Web document revisions:
--------------------

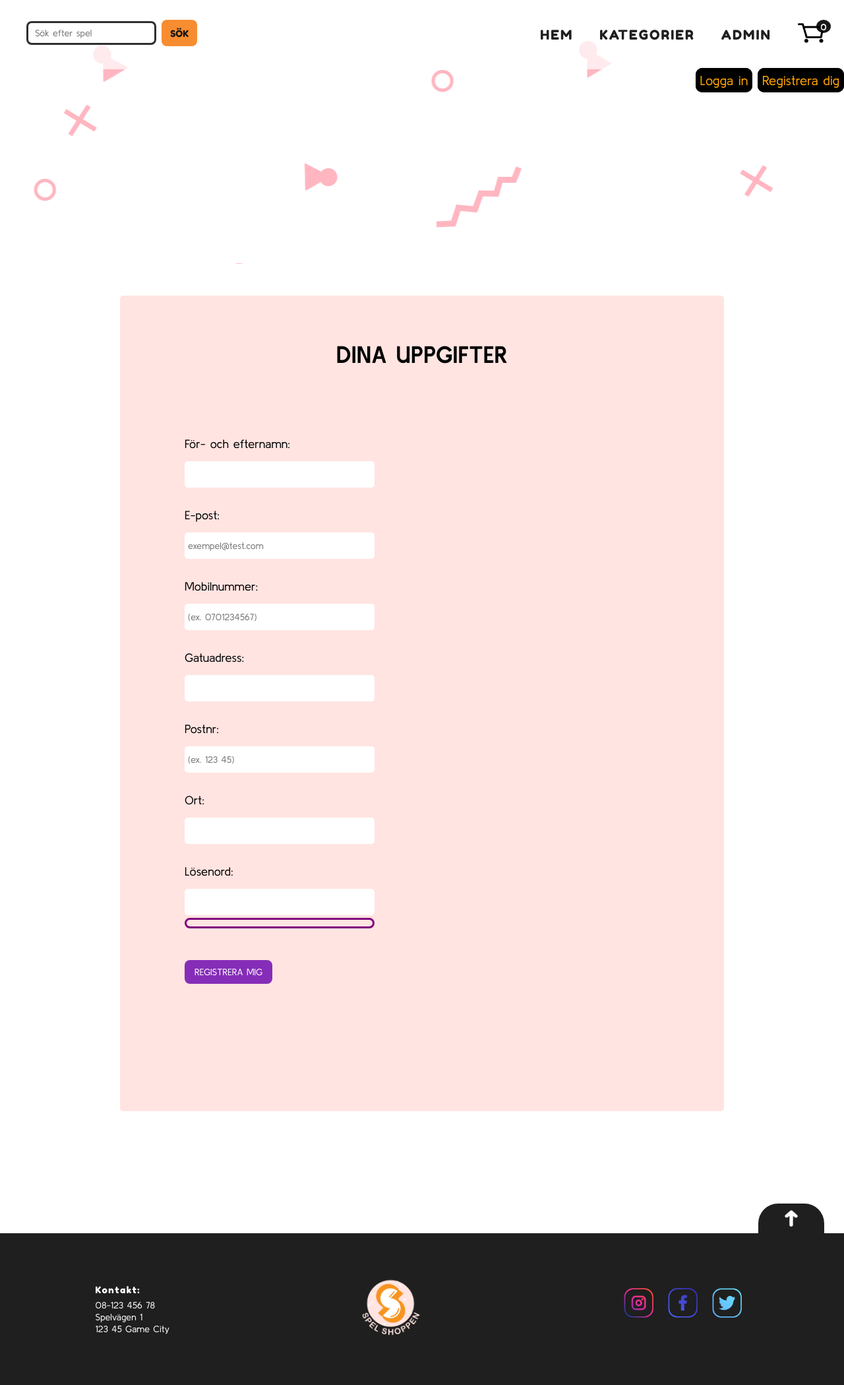
After one commit to anra1901/Webbshop-individuell, a PHP site: page /user_info/register.php in a window 1280 px wide. The commit adds this page. Shown: the whole page at 66% size. Run offline with PHP 8.4, Linux system fonts and the light colour scheme; data comes from the database, SQL or seed files in the repository.

Commit message:
Layout, styling, sidor och knappar till Logga in och Registrera sig skapta. Även nästan all validering

```diff
--- a/footer.php
+++ b/footer.php
@@ -33,6 +33,7 @@
 <script type="application/javascript" src="../order/products-ordered.js"></script>
 <script type="application/javascript" src="../admin/admin-order.js"></script>
 <script type="application/javascript" src="../admin/admin-city-filter.js"></script>
+<script type="application/javascript" src="../user_info/input_validation.js"></script>
 
 
 </body>
--- a/header_extern.php
+++ b/header_extern.php
@@ -75,14 +75,16 @@ while ($row = $stmt->fetch(PDO::FETCH_ASSOC)) {
             <li class="menu-wraper__link-item">
               <a class="menu-wraper__links" href="/admin/index.php">ADMIN</a>
             </li>
-
-
           </ul>
             <div class="cart">
             <div class="cart-wrapper">
               <a class="menu-wraper__links" href="../order/orderpage.php"><img src="/images/cart.png" class="cart-img"></a>
               <span class="counter" id="counter">0</span>
               </div>
+            </div>
+            <div class="login">
+              <a href="../user_info/login.php">Logga in</a>
+              <a href="../user_info/register.php">Registrera dig</a>
             </div>
         </nav>
       </div>
--- a/second_header_extern.php
+++ b/second_header_extern.php
@@ -76,6 +76,10 @@ while ($row = $stmt->fetch(PDO::FETCH_ASSOC)) {
               <span class="counter" id="counter">0</span>
               </div>
             </div>
+            <div class="login">
+              <a href="../user_info/login.php">Logga in</a>
+              <a href="../user_info/register.php">Registrera dig</a>
+            </div>
         </nav>
       </div>
 
--- a/styles/main.css
+++ b/styles/main.css
@@ -488,6 +488,25 @@ input[type="checkbox"]:checked + label .bottom-bar {
   text-align: center;
 }
 
+.login {
+  display: block;
+  font-size: 20px;
+  text-align: end;
+  margin-top: 5px;
+}
+
+.login a {
+  color: orange;
+  background-color: black;
+  border: 2px solid black;
+  border-radius: 10px;
+  padding: 5px;
+}
+
+.login a:hover {
+  color: white;
+}
+
 .footer {
   position: relative;
   padding: 30px 0;
@@ -697,7 +716,7 @@ input[type="checkbox"]:checked + label .bottom-bar {
   padding-bottom: 1rem;
 }
 
-.form-container__submit-button {
+.form-container__submit-button, .form-container__register-button, .form-container__login-button {
   padding: 10px 15px;
   font-size: 14px;
   border: none;
@@ -711,7 +730,7 @@ input[type="checkbox"]:checked + label .bottom-bar {
 }
 
 @media (min-width: 770px) {
-  .form-container__submit-button:hover {
+  .form-container__submit-button:hover, .form-container__register-button:hover, .form-container__login-button:hover {
     background-color: #b852f4;
     text-transform: uppercase;
     color: white;
@@ -798,7 +817,8 @@ label {
 .phoneValidationText,
 .streetValidationText,
 .zipcodeValidationText,
-.cityValidationText {
+.cityValidationText,
+.registerPhoneValidationText {
   color: red;
   font-weight: bolder;
 }
@@ -2448,6 +2468,25 @@ main {
   transition: ease 300ms;
 }
 
+.login {
+  display: block;
+  font-size: 20px;
+  text-align: end;
+  margin-top: 5px;
+}
+
+.login a {
+  color: orange;
+  background-color: black;
+  border: 2px solid black;
+  border-radius: 10px;
+  padding: 5px;
+}
+
+.login a:hover {
+  color: white;
+}
+
 .order-confirmation-page {
   display: -webkit-box;
   display: -ms-flexbox;
@@ -2652,6 +2691,25 @@ main {
   }
 }
 
+.strength-meter {
+  height: 1rem;
+  width: 40%;
+  border: 3px solid purple;
+  border-radius: 1rem;
+  margin-top: 4px;
+}
+
+.strength-meter::before {
+  content: "";
+  position: absolute;
+  left: 0;
+  height: 100%;
+  width: calc(1% * var(--strength, 0));
+  background-color: #941c94;
+  -webkit-transition: width 200ms;
+  transition: width 200ms;
+}
+
 /*ok att nedan ligger här eller kan vi lägga det ngn
 annanstans så att det fortfarande är med överallt?*/
 /*# sourceMappingURL=main.css.map */
--- a/styles/main.scss
+++ b/styles/main.scss
@@ -26,6 +26,7 @@
 @import "partials/order_page";
 @import "partials/second_header_extern";
 @import "partials/order-confirmation";
+@import "partials/login";
 
 /*ok att nedan ligger här eller kan vi lägga det ngn
 annanstans så att det fortfarande är med överallt?*/
--- a/styles/partials/_forms.scss
+++ b/styles/partials/_forms.scss
@@ -61,7 +61,9 @@
     margin-top: 2rem;
     padding-bottom: 1rem;
   }
-  &__submit-button {
+  &__submit-button,
+  &__register-button,
+  &__login-button {
     padding: 10px 15px;
     font-size: 14px;
     border: none;
@@ -144,7 +146,8 @@ label {
 .phoneValidationText,
 .streetValidationText,
 .zipcodeValidationText,
-.cityValidationText {
+.cityValidationText,
+.registerPhoneValidationText {
   color: red;
   font-weight: bolder;
 }
--- a/styles/partials/_header_extern.scss
+++ b/styles/partials/_header_extern.scss
@@ -184,3 +184,21 @@
   z-index: 1;
   text-align: center;
 }
+
+.login {
+  display: block;
+  font-size: 20px;
+  text-align: end;
+  margin-top: 5px;
+
+  a {
+    color: orange;
+    background-color: black;
+    border: 2px solid black;
+    border-radius: 10px;
+    padding: 5px;
+    &:hover {
+      color: white;
+    }
+  }
+}
--- /dev/null
+++ b/styles/partials/_login.scss
@@ -0,0 +1,16 @@
+.strength-meter {
+  height: 1rem;
+  width: 40%;
+  border: 3px solid purple;
+  border-radius: 1rem;
+  margin-top: 4px;
+  &::before {
+    content: "";
+    position: absolute;
+    left: 0;
+    height: 100%;
+    width: calc(1% * var(--strength, 0));
+    background-color: rgb(148, 28, 148);
+    transition: width 200ms;
+  }
+}
--- a/styles/partials/_second_header_extern.scss
+++ b/styles/partials/_second_header_extern.scss
@@ -6,3 +6,21 @@
   background-position: center;
   transition: ease 300ms;
 }
+
+.login {
+  display: block;
+  font-size: 20px;
+  text-align: end;
+  margin-top: 5px;
+
+  a {
+    color: orange;
+    background-color: black;
+    border: 2px solid black;
+    border-radius: 10px;
+    padding: 5px;
+    &:hover {
+      color: white;
+    }
+  }
+}
--- /dev/null
+++ b/user_info/input_validation.js
@@ -0,0 +1,41 @@
+let registerBtn = document.querySelector(".form-container__register-button");
+let loginBtn = document.querySelector(".form-container__login-button");
+let strengthMeter = document.querySelector(".strength-meter");
+let passwordInput = document.querySelector("#password");
+
+function enableSubmitBtnIfFormIsValid() {
+  if (isRegisterPhoneValid && isPasswordValid) {
+    registerBtn.disabled = false;
+    loginBtn.disabled = false;
+  }
+}
+
+let isRegisterPhoneValid = false;
+let isPasswordValid = false;
+
+function validateRegisterPhone() {
+  let registerPhone = document.querySelector("#registerPhone").value;
+  let infoText = document.querySelector(".registerPhoneValidationText");
+
+  if (registerPhone.length === 0) {
+    infoText.innerHTML = "OBS! Obligatoriskt fält";
+  } else if (new RegExp("[a-öA-Ö]").test(registerPhone)) {
+    infoText.innerHTML = "OBS! Inga bokstäver tillåtna";
+  } else if (isValidRegisterPhone(registerPhone)) {
+    infoText.innerHTML = "OBS! Ogiltigt mobilnummer";
+  } else {
+    infoText.innerHTML = "";
+    isRegisterPhoneValid = true;
+    enableSubmitBtnIfFormIsValid();
+    return;
+  }
+  registerBtn.disabled = true;
+  isRegisterPhoneValid = false;
+}
+
+function isValidRegisterPhone(registerPhone) {
+  let re = /[^0-9\s-]/;
+  return re.test(String(registerPhone));
+}
+
+function calculatePasswordStrength(password) {}
--- /dev/null
+++ b/user_info/register.php
@@ -0,0 +1,78 @@
+<?php
+require_once "../second_header_extern.php";
+require_once "../config/db.php";
+?>
+
+</header>
+<main>
+
+<section id="register-form" class="form-container register-container">
+
+<h1 class="page-title heading-text">Dina uppgifter</h1>
+
+
+<form name="registerForm" action="" method="POST" id="contact-form" class="form-container">
+
+  <!--Input-fält som kunden fyller i-->
+  <div class="register_field-name form-container__box">
+    <label for="name">För- och efternamn:</label><br>
+    <input type="text" name="name" id="name" onblur="validateName()" class="form-container__box-input" required>
+    <br>
+    <span class="nameValidationText"></span>
+  </div>
+
+  <div class="register_field-email form-container__box">
+    <label for="email">E-post:</label><br>
+    <input type="text" name="email" id="email" onblur="validateEmail()" class="form-container__box-input" placeholder="exempel@test.com" required>
+    <br>
+    <span class="emailValidationText"></span>
+  </div>
+
+  <div class="register_field-phone form-container__box">
+    <label for="phone">Mobilnummer:</label><br>
+    <input type="text" name="phone" id="registerPhone" onblur="validateRegisterPhone()" class="form-container__box-input" placeholder="(ex. 0701234567)" required>
+    <br>
+    <span class="registerPhoneValidationText"></span>
+  </div>
+
+  <div class="register_field-street form-container__box">
+    <label for="street">Gatuadress:</label><br>
+    <input type="text" name="street" id="street" onblur="validateStreet() " class="form-container__box-input" required>
+    <br>
+    <span class="streetValidationText"></span>
+  </div>
+
+  <div class="register_field-postalcode form-container__box">
+    <label for="zip">Postnr:</label><br>
+    <input type="text" name="zip" id="zip" oninput="validateZipcode()" placeholder="(ex. 123 45)" class="form-container__box-input" required>
+    <br>
+    <span class="zipcodeValidationText"></span>
+  </div>
+
+  <div class="register_field-city form-container__box">
+    <label for="city">Ort:</label><br>
+    <input type="text" name="city" id="city" onblur="validateCity()" class="form-container__box-input" required>
+    <br>
+    <span class="cityValidationText"></span>
+  </div>
+
+
+  <div class="register_field-password form-container__box">
+    <label for="password">Lösenord:</label><br>
+    <input type="password" name="password" id="password" onblur="" class="form-container__box-input" required>
+    <br>
+    <div class="strength-meter"></div>
+    <span class="passwordValidationText"></span>
+  </div>
+
+  <div class="form-container__submit">
+    <input type="submit" value="Registrera mig" class="form-container__register-button" id="form-container__register-button">
+
+  </div>
+</form>
+
+</section>
+
+<?php
+require_once '../footer.php';
+?>
```
Also changed, not shown: user_info/login.php (added, +44 -0 lines), 1 other file.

--------------------

**Assigned task:** In how many lines of the data does the string "isValidRegisterPhone" appear? Only the number should be given.

**Written answer:** 2